4. Take time to grieve the losses. Many people had tremendous losses this year. Some lost loved ones, health, jobs, marriages and dreams. Giving yourself time and space to feel your emotions as they come up is important. Be gentle with yourself. If possible, allow yourself to remember happy memories before the loss occurred. This will help to counter some of your suffering.
5. If there are things you want to change, make small, tangible and measurable goals you can stick to. Plan little, healthy rewards for yourself as you reach those milestones. This is also a good way to help your gifted child, who might be reluctant to try new things.
6. Set aside time to pursue your own interests and work on projects that matter to you, even if it's only a few minutes a day or a couple hours a week. Many of us have active, creative minds that thirst for knowledge, dream big and need to be satisfied. It's good to follow your curiosity. This is true for children and teens as well.
7. Make time to enjoy life. So often we get caught up in getting things done, helping others, working hard, etc. we forget to have fun. Fun shouldn’t be a luxury, but a necessity. We humans are made to enjoy life, and we deserve to do so. This doesn’t mean shirk your responsibilities, binge eat or drink, or go off on a relentless shopping spree you can’t afford. It means, do something harmless that brings you pleasure each day, and notice it. Again, this can be big and/or small. Take a hot bath, talk to friends, read a book, color. Play with your children, friends (even if it's virtual) and partner. You know what you like. Do it and help your children to do the same. Play is important at every age. It helps us to better manage stress, improves our relationships and increases learning.
8. Be kind to others. Be kind to yourself. Allow others to be kind to you. Kindness feels good, spreads the good and improves relationships.
9. It's okay to say "no" sometimes, and important to set personal boundaries. Letting those we care about know our limits, teaches them how we want to be treated.
10. Part of taking care of yourself is having a good support system, which includes people who can help you reach your goals and who encourage you to do what is good for you. It's always good to try to surround ourselves with people who bring out the best in us.
11. Take care of your physical health. Make sure you are getting fresh air, exercise and eating well.
12. As part of your support network and maintaining good physical health, take care of your emotional health. Consider connecting with an experienced mental health professional in your area. Good therapy can be an excellent way to care for yourself, and show self compassion. It is an investment in your well being and future happiness.

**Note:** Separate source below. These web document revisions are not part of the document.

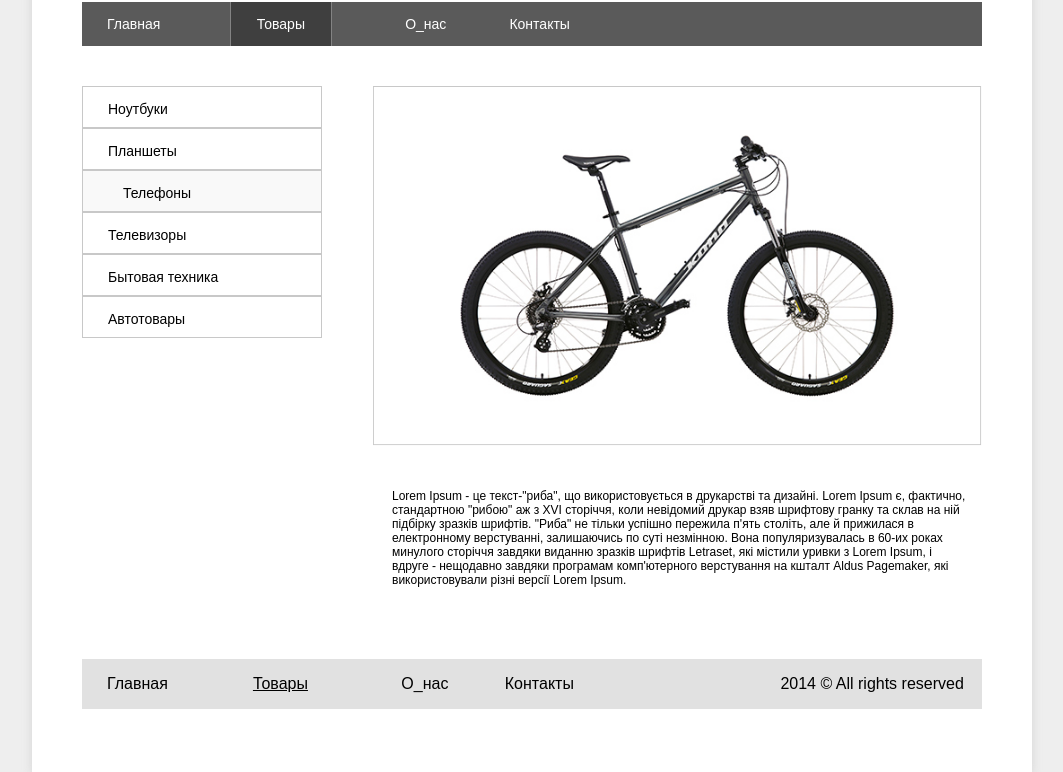
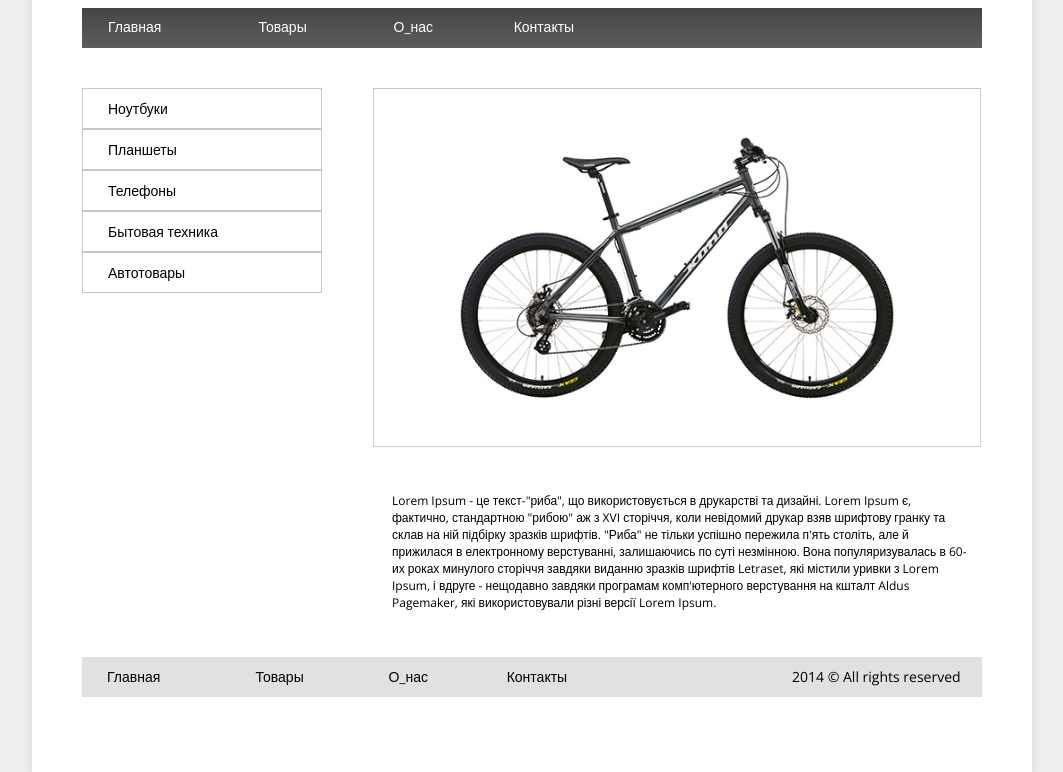
Before and after one commit to VBulyndin/vbulyndin.github.io, a plain HTML site: page index.html in a window 1280 px wide. Shown: the part 98-870 px from the top of the page, without its empty margins (108-1171 px from the left). Drawn offline with nearby package versions, Linux system fonts and the light colour scheme.

Commit message:
second change hometask3

```diff
--- a/css/style.css
+++ b/css/style.css
@@ -1,7 +1,7 @@
 body {
   margin: 0;
   background: #EEE;
-  font-family: sans-serif;
+  font-family: "Open Sans", sans-serif;
 }
 .box {
   width: 1000px;
@@ -12,57 +12,77 @@ body {
 }
 /*header*/
 header{
-  padding: 20px 50px 40px;
+  padding: 20px 50px 0;
+  margin-bottom: 40px;
 }
-.menu{
-  background: #5a5a5a;
+.mainmenu {
+  line-height: 2.7;
+  background: linear-gradient(to top, #5d5d5d, #464545);
   color: white;
+  padding-left: 0;
+  height: 40px;
   font-size: 14px;
 }
-.mainmenu{
+.mainmenu li{
   display: inline-block;
-  width: 119px;
-  margin-left: 25px;
+  border-left: 1px solid rgba(0, 120, 201, 0);
+  border-right: 1px solid rgba(0, 120, 201, 0);
 }
-.menu .mainmenu1{
-  display: inline-block;
-  width: 100px;
+.mainmenu li:hover  {
+  background: linear-gradient(to top, #4a4a4a, #303030);
   border-left: 1px solid #838383;
   border-right: 1px solid #838383;
-  background-color: #3f3f3f;
+}
+.menu1{
+  padding-left: 25px;
+  height: 40px;
+  width: 119px;
+}
+.menu2{
+  height: 40px;
+  width: 100px;
   text-align: center;
 }
-.mainmenu2{
-  display: inline-block;
-  width: 100px;
-  margin-left: 40px;
+.menu3{
+  height: 40px;
+  width: 150px;
   text-align: center;
 }
-.mainmenu3{
-  display: inline-block;
+.menu4{
+  height: 40px;
   width: 100px;
-  margin-left: 10px;
   text-align: center;
 }
+.mainmenu a{
+  text-decoration: none;
+  color: white;
+}
 /*sidebar*/
- .box1{
+ .sidebar {
   width: 240px;
   height: 240px;
-  margin-right: 50px;
-  padding: 0 0 0 50px;
+  margin-left: 50px;
   float: left;
   font-size: 14px;
 }
-.box1 div{
-  height: 40px;
+.catalog{
+  padding-left: 0;
+  margin-top: 0;
+}
+.item {
+  display: inline-block;
+  width: 240px;
+  padding: 10px 0 10px 25px;
   border: 1px solid #c8c8c8;
+  box-sizing: border-box;
 }
-.box1 p{
-  padding-left: 25px;
+.item:hover{
+  padding-left: 40px;
+  background-color: #f9f9f9;
 }
-.item{
-  padding-left: 15px;
-  background-color: #f9f9f9;
+a{
+  text-decoration: none;
+  color: black;
 }
 /*content*/
 .box2 {
@@ -79,20 +99,23 @@ img {
 }
 /*footer*/
 footer {
-  padding: 20px 50px 40px;
+  padding: 20px 50px 0;
 }
 .footer{
-  margin-top: 40px;
   background: #e1e1e1;
+  font-size: 14px;
 }
-.footer .mainmenu1{
+.footer li{
+  line-height: 2.8;
   display: inline-block;
-  width: 100px;
-  text-decoration: underline;
-  text-align: center;
 }
-.mainmenu4{
-  display: inline-block;
+.menu5{
   width: 370px;
   text-align: right;
 }
+.subfooter{
+  padding-left: 0;
+}
+.subfooter .menu2:hover{
+  text-decoration: underline;
+}
--- a/index.html
+++ b/index.html
@@ -3,7 +3,7 @@
 <head>
   <meta charset="UTF-8">
   <title>Fitness</title>
-  <!-- <link rel="stylesheet" href="css/reset.css"> -->
+  <link href="https://fonts.googleapis.com/css?family=Open+Sans&subset=latin,cyrillic" rel="stylesheet" type="text/css">
   <link rel="stylesheet" href="css/style.css">
 </head>
 <body>
@@ -12,40 +12,21 @@
       <h1>
         Fitness
       </h1>
-      <div class="menu">
-      <div class="mainmenu">
-        <p>Главная</p>
-      </div>
-      <div class="mainmenu1">
-        <p>Товары</p>
-      </div>
-      <div class="mainmenu2">
-        <p>О_нас</p>
-      </div>
-      <div class="mainmenu3">
-        <p>Контакты</p>
-      </div>
-      </div>
+      <ul class="mainmenu">
+        <li class="menu1"><a href="#">Главная</a></li>
+        <li class="menu2"><a href="#">Товары</a></li>
+        <li class="menu3"><a href="#">О_нас</a></li>
+        <li class="menu4"><a href="#">Контакты</a></li>
+      </ul>
     </header>
-    <div class="box1">
-      <div class="">
-        <p>Ноутбуки</p>
-      </div>
-      <div class="">
-        <p>Планшеты</p>
-      </div>
-      <div class="item">
-          <p>Телефоны</p>
-        </div>
-      <div class="">
-        <p>Телевизоры</p>
-      </div>
-      <div class="">
-        <p>Бытовая техника</p>
-      </div>
-      <div class="">
-        <p>Автотовары</p>
-      </div>
+    <div class="sidebar">
+      <ul class="catalog">
+        <li class="item"><a href="#">Ноутбуки</a></li>
+        <li class="item"><a href="#">Планшеты</a></li>
+        <li class="item"><a href="#">Телефоны</a></li>
+        <li class="item"><a href="#">Бытовая техника</a></li>
+        <li class="item"><a href="#">Автотовары</a></li>
+      </ul>
 		</div>
     <div class="box2">
       <img src="img/Bike.png" alt=""/></li>
@@ -55,21 +36,13 @@
     </div>
     <footer>
       <div class="footer">
-        <div class="mainmenu">
-          <p>Главная</p>
-        </div>
-        <div class="mainmenu1">
-          <p>Товары</p>
-        </div>
-        <div class="mainmenu2">
-          <p>О_нас</p>
-        </div>
-        <div class="mainmenu3">
-          <p>Контакты</p>
-        </div>
-        <div class="mainmenu4">
-          <p>2014 &copy All rights reserved</p>
-        </div>
+         <ul class="subfooter">
+           <li class="menu1"><a href="#">Главная</a></li>
+           <li class="menu2"><a href="#">Товары</a></li>
+           <li class="menu3"><a href="#">О_нас</a></li>
+           <li class="menu4"><a href="#">Контакты</a></li>
+           <li class="menu5">2014 &copy All rights reserved</li>
+         </ul>
       </div>
     </footer>
   </div>
```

Whether you welcome the new year with open arms, accept it reluctantly or dread what 2021 has to offer, it's here. We have another year of life, which means we have opportunities to reflect, set intentions for the new year, and to embrace whatever comes our way with care and compassion for self and others. Here's to 2021! May it bring joy, peace, health and prosperity to all. Happy New Year!
About the Author: Christy, is a Licensed Marriage Family Therapist and Somatic Experiencing Practitioner, practicing in San Diego, California. She has over 10 years of experience working with children, teens, parents, families, couples and individual adults with complex psychological and relationship problems. She specializes in the needs of gifted, bright and high achieving people, as well as those who have suffered past trauma. Christy uses an eclectic approach, meeting the needs of whomever she is working with. Her work addresses the needs of the whole person, incorporating mind and body